My son’s birth was the polar opposite. Since my husband was less than useless during my daughter’s delivery, I asked my sister to be with me in the delivery room. My son was born at 39 weeks via C-section. My OB delivered him and it was a nearly perfect C-section except the anesthesiologist missed while giving the epidural and initially only numbed my left side.
It also really hurt and I broke out into a sweat, started shaking and nearly fainted.
However, once they got the epidural properly administered, the delivery occurred without a problem. My son came out with the most hilarious expression on his face as if to say, “Are you freaking kidding me? It’s cold a stink out her!” He then looked at each one of us and then let out a wail! Dr. Swenson the held him up by his legs, something about letting the fluid out of his lungs and he proceeded to pee around the entire delivery room.
When My OB went to stitch me up, that bleeding thing wanted to start up, so she had my son put to my breast and he nursed like a champ! Meanwhile, his nursing stimulated my uterus to contract and the bleeding was averted. While this delivery went much more smoothly, I had a much harder recovery. Nursing really made my C-section incision hurt and my back hurt for months after the delivery-about 6 months to be exact! Even now, almost 9 years later, on very rare occasions when I’m tired or have done a vigorous workout, I can feel EXACTLY where I had that epidural.
I’M A MOM!
What concerns you most about being a mom over 35 and how do you address these concerns?
Nothing really. For me, the problem was getting the kids here. Once I had them, I had no concerns whatsoever about raising them.
What do you enjoy most about being an older mom?
I think I’m much smarter. I didn’t worry about having the latest and greatest baby items.
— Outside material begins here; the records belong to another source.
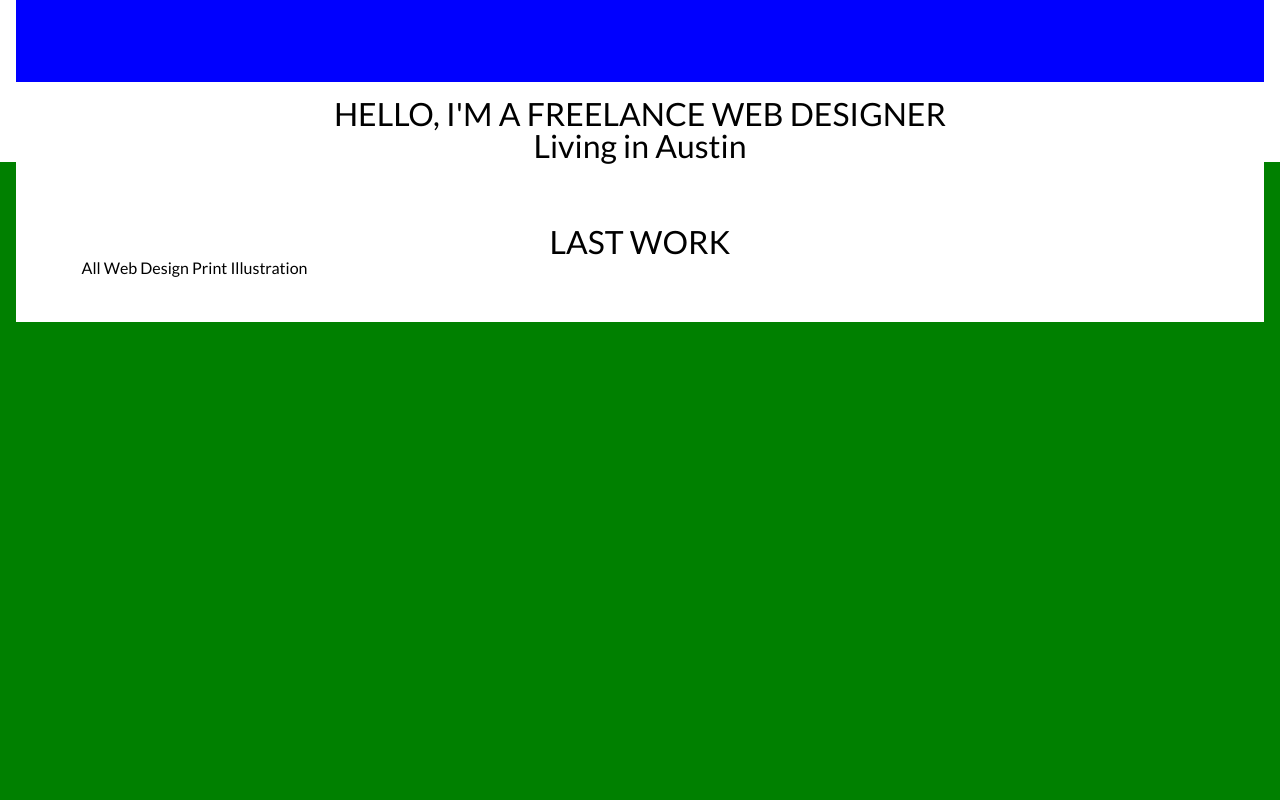
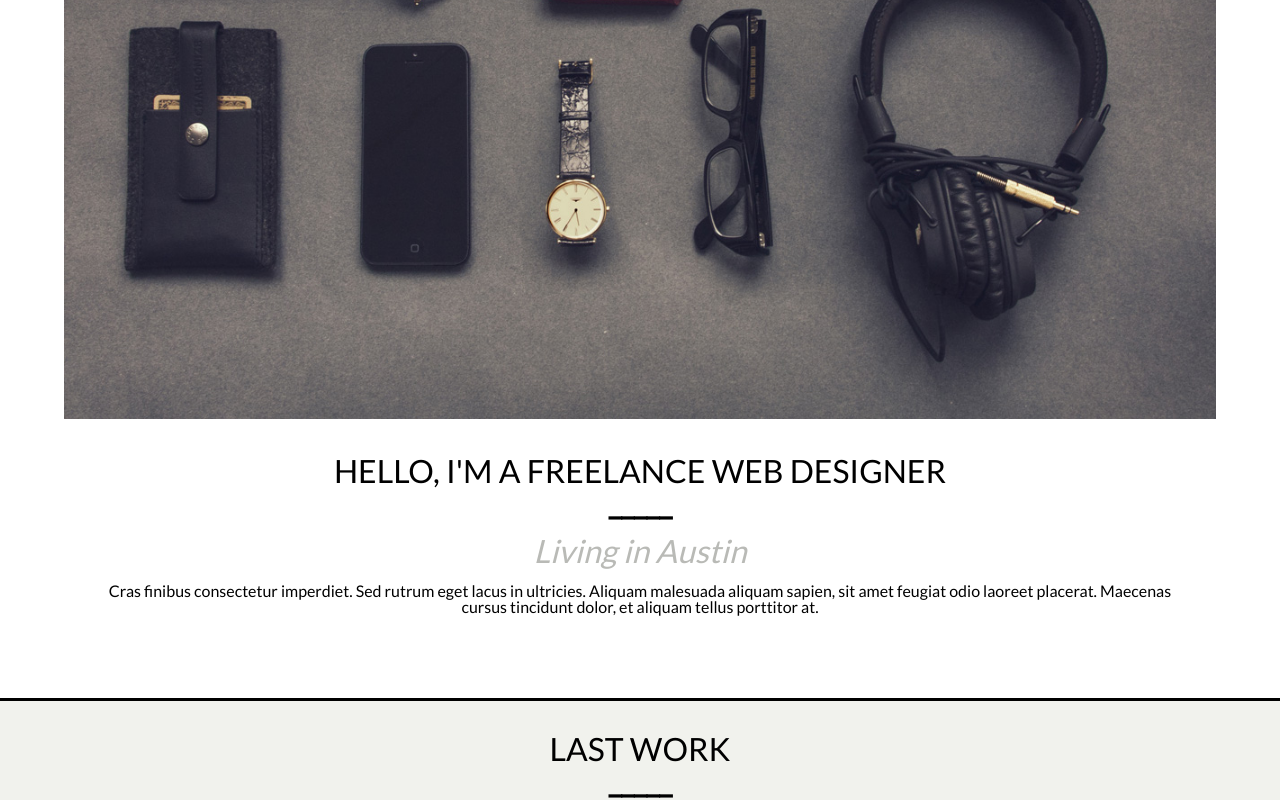
Before and after one commit to pkoko9/day-10, a website: page assignment_2/app/index.html in a window 1280 px wide. Shown: the part 580-1380 px from the top of the page. Drawn offline with nearby package versions, Linux system fonts and the light colour scheme; files that its build step writes are made by us from their sources.

Commit message:
Updated Portfolio

```diff
--- a/assignment_2/app/index.html
+++ b/assignment_2/app/index.html
@@ -4,7 +4,7 @@
 		<meta charset="utf-8">
 		<meta name="description" content="">
 		<meta name="viewport" content="width=device-width, initial-scale=1, minimal-ui">
-		<title>assignment_2</title>
+		<title>Assignment_2</title>
 
 		<link rel="stylesheet" href="styles/main.css">
 		<link href='http://fonts.googleapis.com/css?family=Lato|Pacifico|Open+Sans+Condensed:300' rel='stylesheet' type='text/css'>
@@ -29,36 +29,65 @@
 
 		<div class ="openHeader">
 
-			<div class="headertext"></div>
+				<div class="imagewrap">
+
+					<img src="images/image-home-2.jpg">
+
+				</div>
+
+		<div class="headertext">
 
 			<h1>HELLO, I'M A FREELANCE WEB DESIGNER</h1>
 
+		<div class="line2">_____</div>
+
 			<h2>Living in Austin</h2>
+				<p class="text"> Cras finibus consectetur imperdiet. Sed rutrum eget lacus in ultricies. Aliquam malesuada aliquam sapien, sit amet feugiat odio laoreet placerat. Maecenas cursus tincidunt dolor, et aliquam tellus porttitor at.</p>
+		</div>
 		</div>
 
 		<div class="projects">
 
 			<div class="projecthead">
-				LAST WORK
+				<h3>LAST WORK</h3>
+
+				<div class= "line1">_____</div>
+
 				<ol>
-					<li><a href"#">All</a></li>
-					<li><a href"#">Web Design</a></li>
-					<li><a href"#">Print</a></li>
-					<li><a href"#">Illustration</a></li>
+					<li><a href="#">ALL</a></li>
+					<li><a href="#">WEB DESIGN</a></li>
+					<li><a href="#">PRINT</a></li>
+					<li><a href="#">ILLUSTRATION</a></li>
 				</ol>
+			</div>
+
+			<div class = "pImage1">
+
+				<img src="images/projet-example-1.png">
 
 
-
+			<div class="projectlist">
+				<ol>
+					<li><a href"#"></a></li>
+					<li><a href"#"></a></li>
+					<li><a href"#"></a></li>
+					<li><a href"#"></a></li>
+					<li><a href"#"></a></li>
+					<li><a href"#"></a></li>
+					<li><a href"#"></a></li>
+					<li><a href"#"></a></li>
+					<li><a href"#"></a></li>
+					<li><a href"#"></a></li>
+				</ol>
 			</div>
-
-
-
 		</div>
 
 		<footer class="footer">
+
+			<div class="imagecontainer">
+				<img src="images/icon-chevron.png">
+			</div>
+
 		</footer>
-
-
-
 	</body>
 </html>
--- a/assignment_2/app/styles/main.scss
+++ b/assignment_2/app/styles/main.scss
@@ -1,4 +1,8 @@
 @import 'reset';
+
+.layout {
+
+}
 
 .header {
   background-color: black;
@@ -10,9 +14,11 @@
 }
 
 .headerLinks {
-  background-color: red;
+  background-color: white;
   overflow: hidden;
   border-bottom: 1px solid black;
+
+
 }
 
 // To allow text to fit in the headerlinks container, I did the following:
@@ -41,7 +47,10 @@
   text-align: center;
   border-right: 1px solid black;
   padding: 1em 0em 1em 0em;
-
+  text-decoration: none;
+  color: black;
+  font-size: 1.2em;
+  font-weight: 900;
 }
 
 .headerLinks li.icons a {
@@ -55,11 +64,14 @@
   text-align: center;
   font-size: 2em;
   font-family: 'Lato', sans-serif;
+  padding: 5%;
+  border-bottom: solid black 3px
 
 }
 
-.openheader h1 {
-  margin-bottom: 5em;
+.imagewrap img {
+  width: 100%;
+  height: auto;
 }
 
 .headertext {
@@ -67,36 +79,108 @@
   // text-align: center;
   // padding: 10em;
   margin: .5em;
-  height: 15em;
-  background-color: blue;
+  margin-bottom: 0.1em;
+  color: black;
+
+}
+
+.headertext h1 {
+  padding-top: .5em;
+  color: black;
+}
+
+.line2 {
+  font-weight: bold;
+}
+
+
+
+.headertext h2 {
+  color: #B9BAB6;
+  font-style: italic;
+  padding-top: 0.5em;
+}
+
+
+.text {
+  padding: 1em 1em;
+  font-size: 16px;
+
 }
 
 .projects {
   height: 50em;
-  background-color: green;
+  background-color: #C2C4BE;
   padding: 0em 1em 0em 1em;
+
 }
+
+.pImage1 img {
+  display: block;
+  margin: 0 auto;
+  padding: 5%;
+}
+
 
 .projecthead {
   text-align: center;
-  padding: 2em;
   font-size: 2em;
-  background-color: white;
+  margin-bottom: 0.5em;
+
 }
+
+.projecthead ol {
+  overflow: hidden;
+}
+
+.projecthead h3 {
+  padding-top: 1em;
+}
+
+.line1 {
+  font-weight: 900;
+}
+
+
 
 .projecthead li {
   display: block;
   text-align: center;
+  width: 25%;
+  padding-top: 2em;
+  float: left;
+  border-bottom: solid 1px black;
+
 }
 
 .projecthead li a{
   display: block;
   font-size: .5em;
   padding: .1em;
-  float: left;
+  text-decoration: none;
+  color: #B9BAB6;
 }
+
+.projects {
+  height: 150em;
+  background-color: #F1F2ED;
+  padding: 0em 1em 0em 1em;
+}
+
+.projects li {
+  text-align: center;
+
+}
+
+.imagecontainer img {
+  display: block;
+  margin: 0 auto;
+}
+
+
+
+
 
 .footer{
   height: 10em;
-  background-color: pink;
 }
```
Also changed, not shown: assignment_2/app/images/icon-chevron.png (added), assignment_2/app/images/image-home-2.jpg (added), assignment_2/app/images/projet-example-1.png (added).
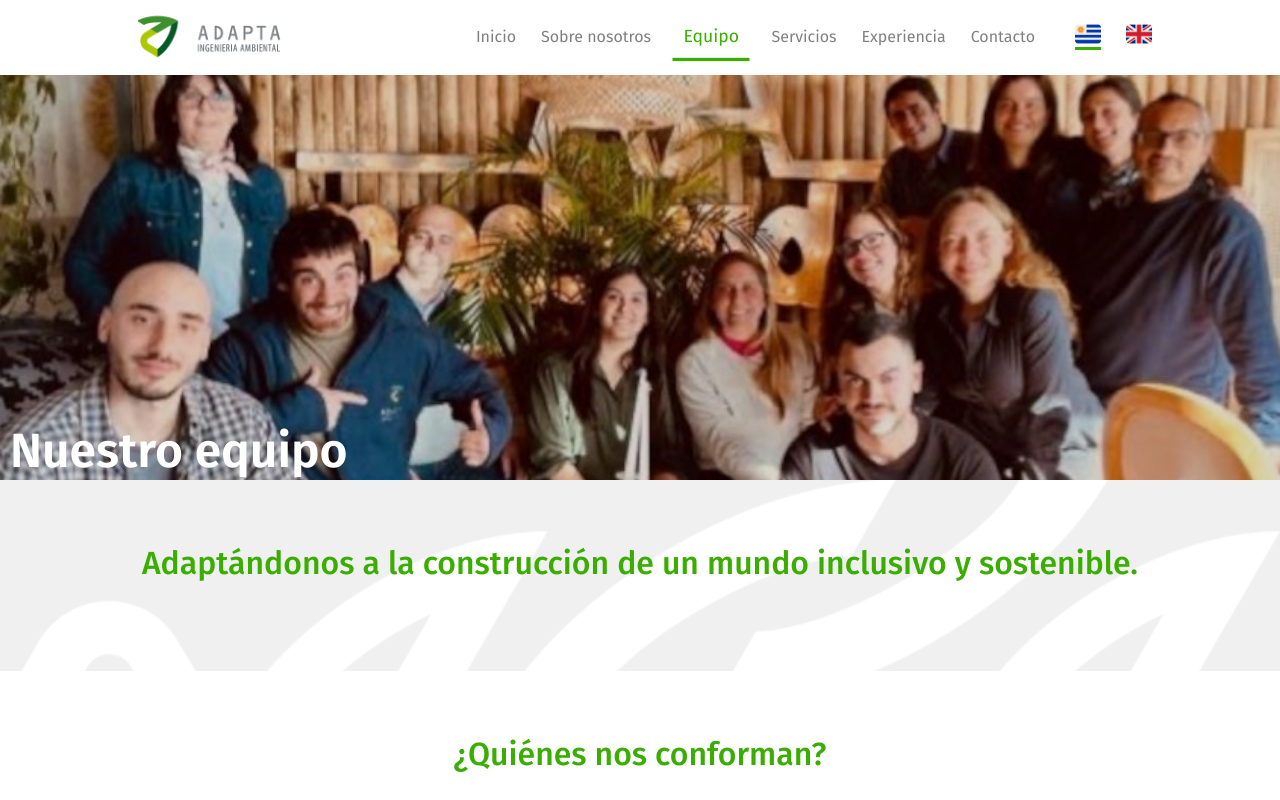
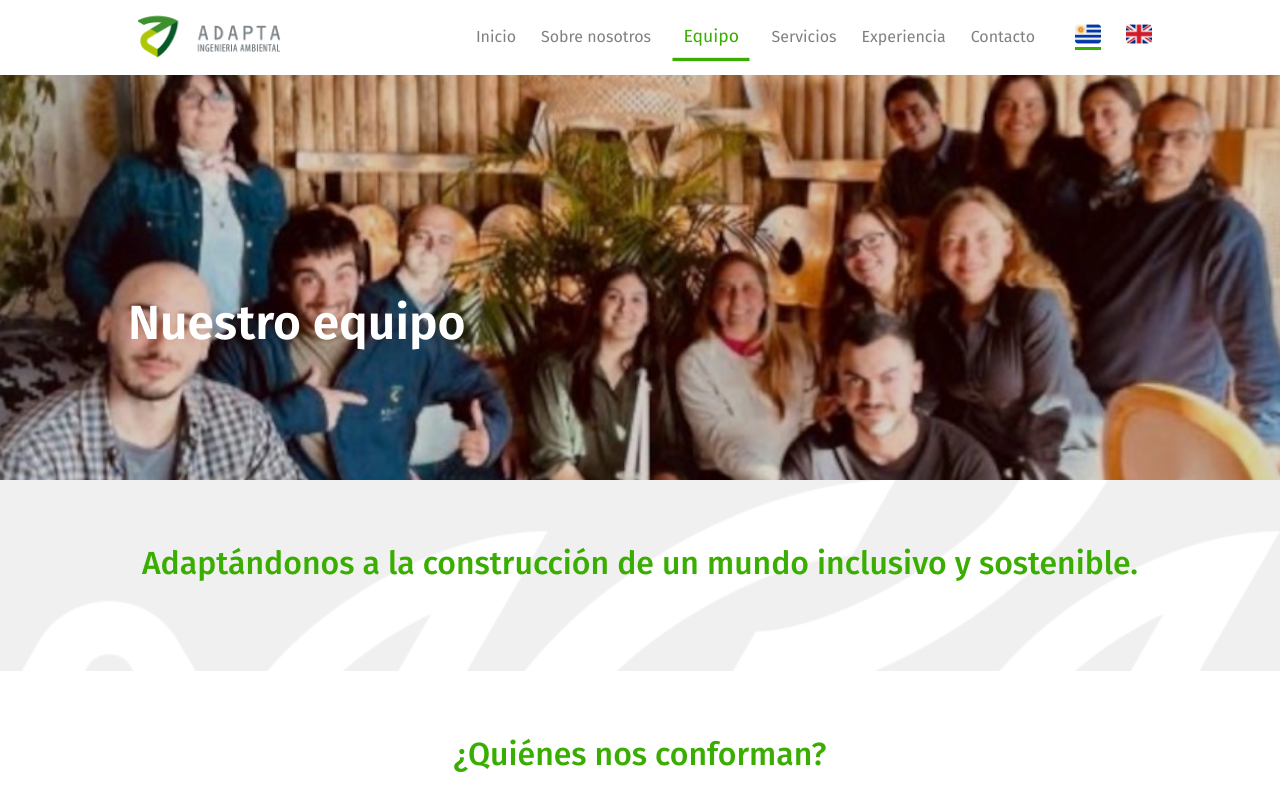
Before and after one commit to moras98/adapta-web-v2, a React (Create React App) app: page /equipo in a window 1280 px wide. Shown: the top 800 px of the page. Built offline with nearby package versions, Linux system fonts and the light colour scheme.

Commit message:
overlay text changed

```diff
--- a/src/components/Overlay/Overlay.css
+++ b/src/components/Overlay/Overlay.css
@@ -8,7 +8,8 @@
 	flex-direction: column-reverse;
 }
 .overlay h1, .overlay h2 {
-	margin-left: 10px;
+	margin-left: 10%;
+	margin-bottom: 5%;
 }
 
 @media (max-width: 850px){
```
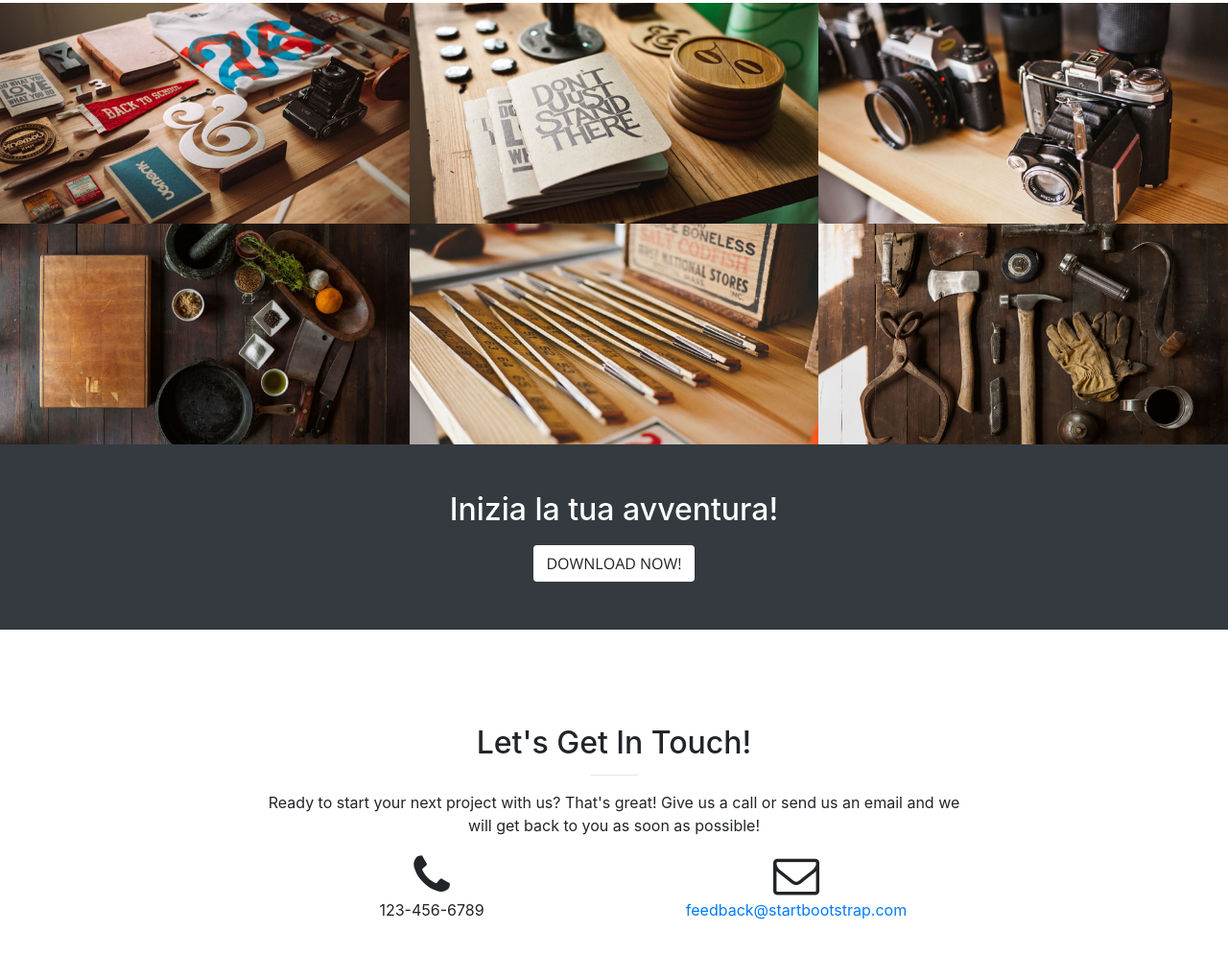
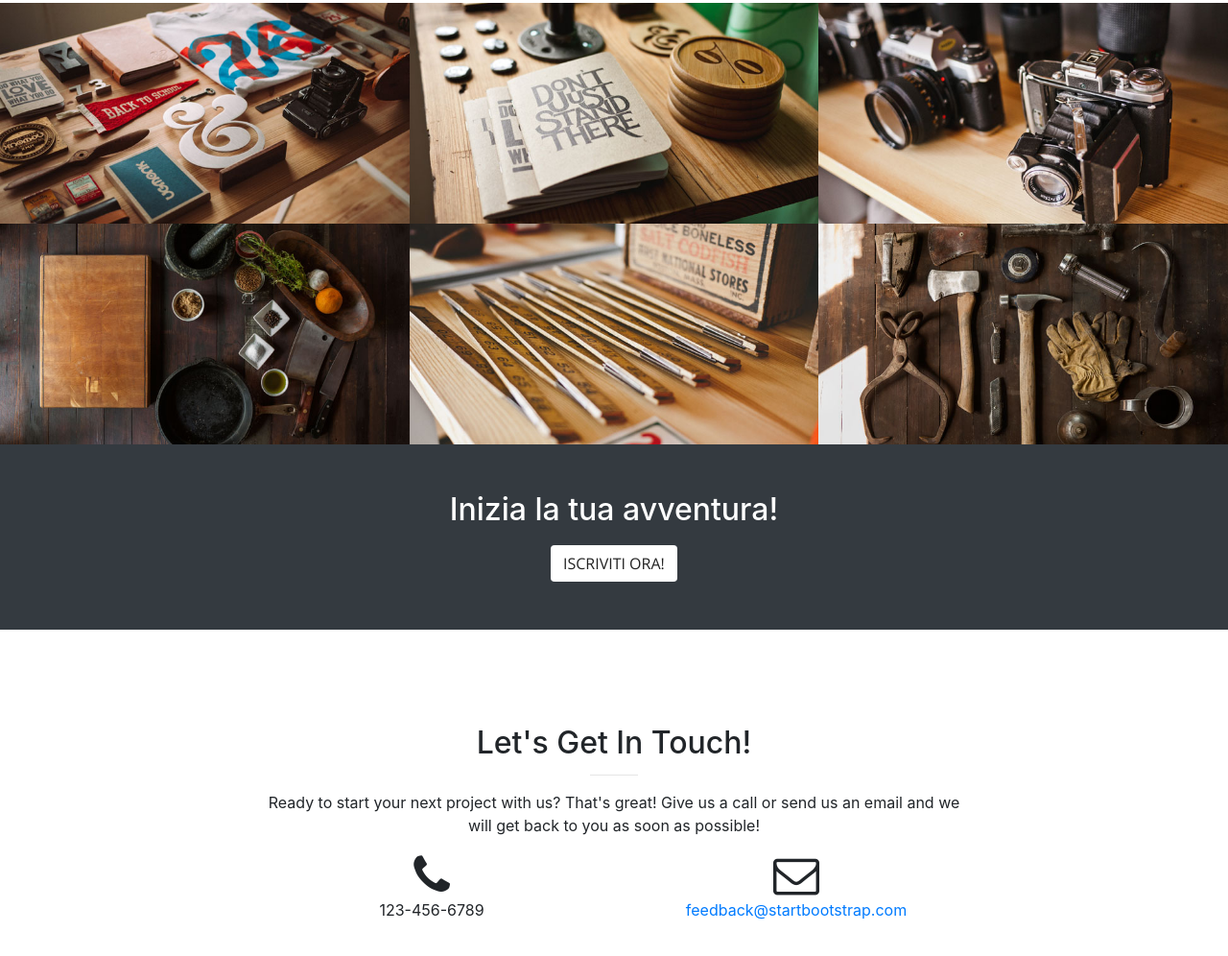
Before and after one commit to Azzeccagarbugli/UncinettoTypeD-Homepage, a website with bundled scripts: page index.html in a window 1280 px wide. Shown: the part 1918-2914 px from the top of the page at 96% size. Built offline with nearby package versions, Linux system fonts and the light colour scheme.

Commit message:
[UPDATE] Aggiornata sezione Download

```diff
--- a/index.html
+++ b/index.html
@@ -229,7 +229,7 @@
     <div class="call-to-action bg-dark">
       <div class="container text-center">
         <h2>Inizia la tua avventura!</h2>
-        <a class="btn btn-default btn-xl sr-button" href="http://startbootstrap.com/template-overviews/creative/">Download Now!</a>
+        <a class="btn btn-default btn-xl sr-button" href="http://www.makerfairerome.eu/it/" target="_blank">Iscriviti ora!</a>
       </div>
     </div>
 
```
I was really clear about how I was going to do motherhood, so I didn’t get sucked up into the commercial/retail craze. Also, being a Physician Assistant, I don’t sweat colds and such. My kids are super healthy and each have had only one ear infection. I’m also much more savvy about their development and behaviors. I don’t sweat things that they do nearly as much as I would if I were a younger mom. Having practiced clinically for 8 years before becoming pregnant really gave me a level of knowledge and comfort I never would have had had I had children younger. I honestly feel I had my kids at the perfect age.
How has becoming a mom changed you?
I let go of a lot of superfluousness! Being single or even a newlywed, I worried about a lot of truly inconsequential things. Once I had kids, I could see a lot of that fluff for just what it was-superfluous fluff! I let it go. I gained a lot of wisdom and perspective having my kids.
What advice do you have for women considering motherhood after 35?
If you really want to do it, DO IT!! Don’t let people scare you with all sorts of statistics and “advanced maternal age” stuff. If you are healthy and there are no contraindications to you having children, go for it! Just realize that you may encounter a few more complications, but most are easily resolved. Take good care of yourself and you and your baby will most likely be fine!!
I truly believe that if you are meant to have children, you will. I say this because I have a cousin who had a baby at age 52, completely healthy, after having and losing a son at 18 to Sickle Cell Anemia. My little cousin was destined to come and come she did! If you really feel in your heart you are to have children, go for it! You wouldn’t have the desire if it wasn’t for you!
InSeason Mom Cynthia would like to thank Darlene for sharing her story! (Download my quick-read guide offering 30+ POSITIVE tips to cope while trying to conceive (after age 35) in your 40s https://gumroad.com/l/hfaIs )